— Requirement —
Lines in the entries below where the word "className" shows up should each be copied.

— Extracted data —
_ _ _ _

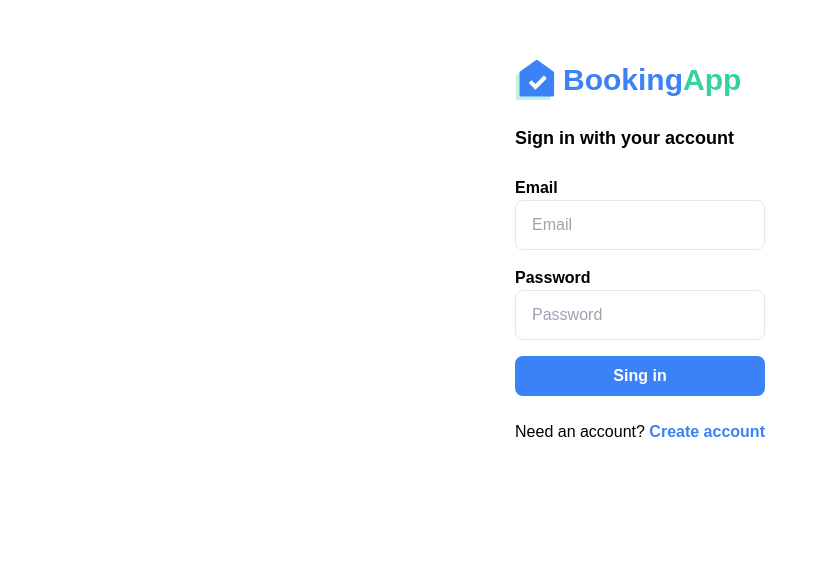
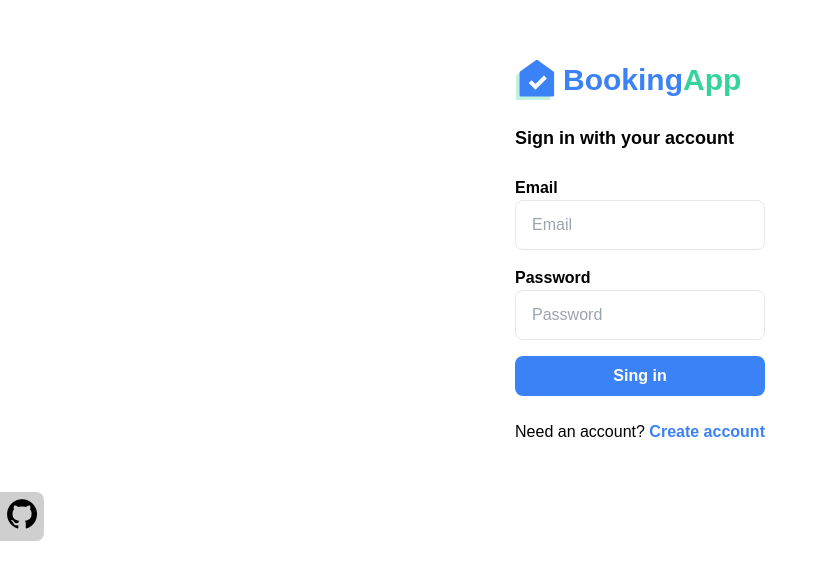
Before and after one commit to AlexHVillalpando/bookingApp, a React (Vite) app: page /login in a window 1280 px wide. Shown: the part 148-728 px from the top of the page, without its empty margins (0-828 px from the left). Built offline with nearby package versions, Linux system fonts and the light colour scheme.

Commit message:
about-button-added

```diff
--- a/index.html
+++ b/index.html
@@ -4,6 +4,7 @@
 <head>
   <meta charset="UTF-8" />
   <link rel="icon" type="image" href="/favicon.png" />
+  <link href='https://unpkg.com/boxicons@2.1.4/css/boxicons.min.css' rel='stylesheet'>
   <meta name="viewport" content="width=device-width, initial-scale=1.0" />
   <title>Booking by Oscar</title>
 </head>
--- a/src/index.css
+++ b/src/index.css
@@ -46,6 +46,10 @@
 
 	.error-validation {
 		@apply text-red-500 text-xs font-semibold;
+	}
+
+	.contact__btn {
+		@apply text-primary w-fit h-fit p-1 fixed top-[80dvh] left-0 rounded-r-lg bg-[#66666650];
 	}
 }
 
--- a/src/layouts/AuthLayouts.jsx
+++ b/src/layouts/AuthLayouts.jsx
@@ -1,5 +1,6 @@
 import { Outlet } from 'react-router';
 import Brand from '../components/Brand';
+import Contact from './Contact';
 
 function AuthLayouts() {
 	return (
@@ -8,6 +9,7 @@ function AuthLayouts() {
 				<Brand />
 			</div>
 			<Outlet />
+			<Contact />
 		</div>
 	);
 }
--- /dev/null
+++ b/src/layouts/Contact.jsx
@@ -0,0 +1,19 @@
+import React from 'react';
+
+function Contact() {
+	return (
+		<>
+			<div className="contact__btn">
+				<a
+					className=""
+					href="https://github.com/AlexHVillalpando/rickmorty"
+					target="_blank"
+				>
+					<i className="bx bxl-github bx-tada-hover bx-md"></i>
+				</a>
+			</div>
+		</>
+	);
+}
+
+export default Contact;
--- a/src/layouts/MainLayout.jsx
+++ b/src/layouts/MainLayout.jsx
@@ -1,11 +1,13 @@
 import { Outlet } from 'react-router';
 import Header from '../components/Header';
+import Contact from './Contact';
 
 function MainLayout() {
 	return (
 		<div className="bg-background">
 			<Header />
 			<Outlet />
+			<Contact />
 		</div>
 	);
 }
```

_ _ _ _

— Response for this exercise —
+			<div className="contact__btn">
+					className=""
+					<i className="bx bxl-github bx-tada-hover bx-md"></i>
 		<div className="bg-background">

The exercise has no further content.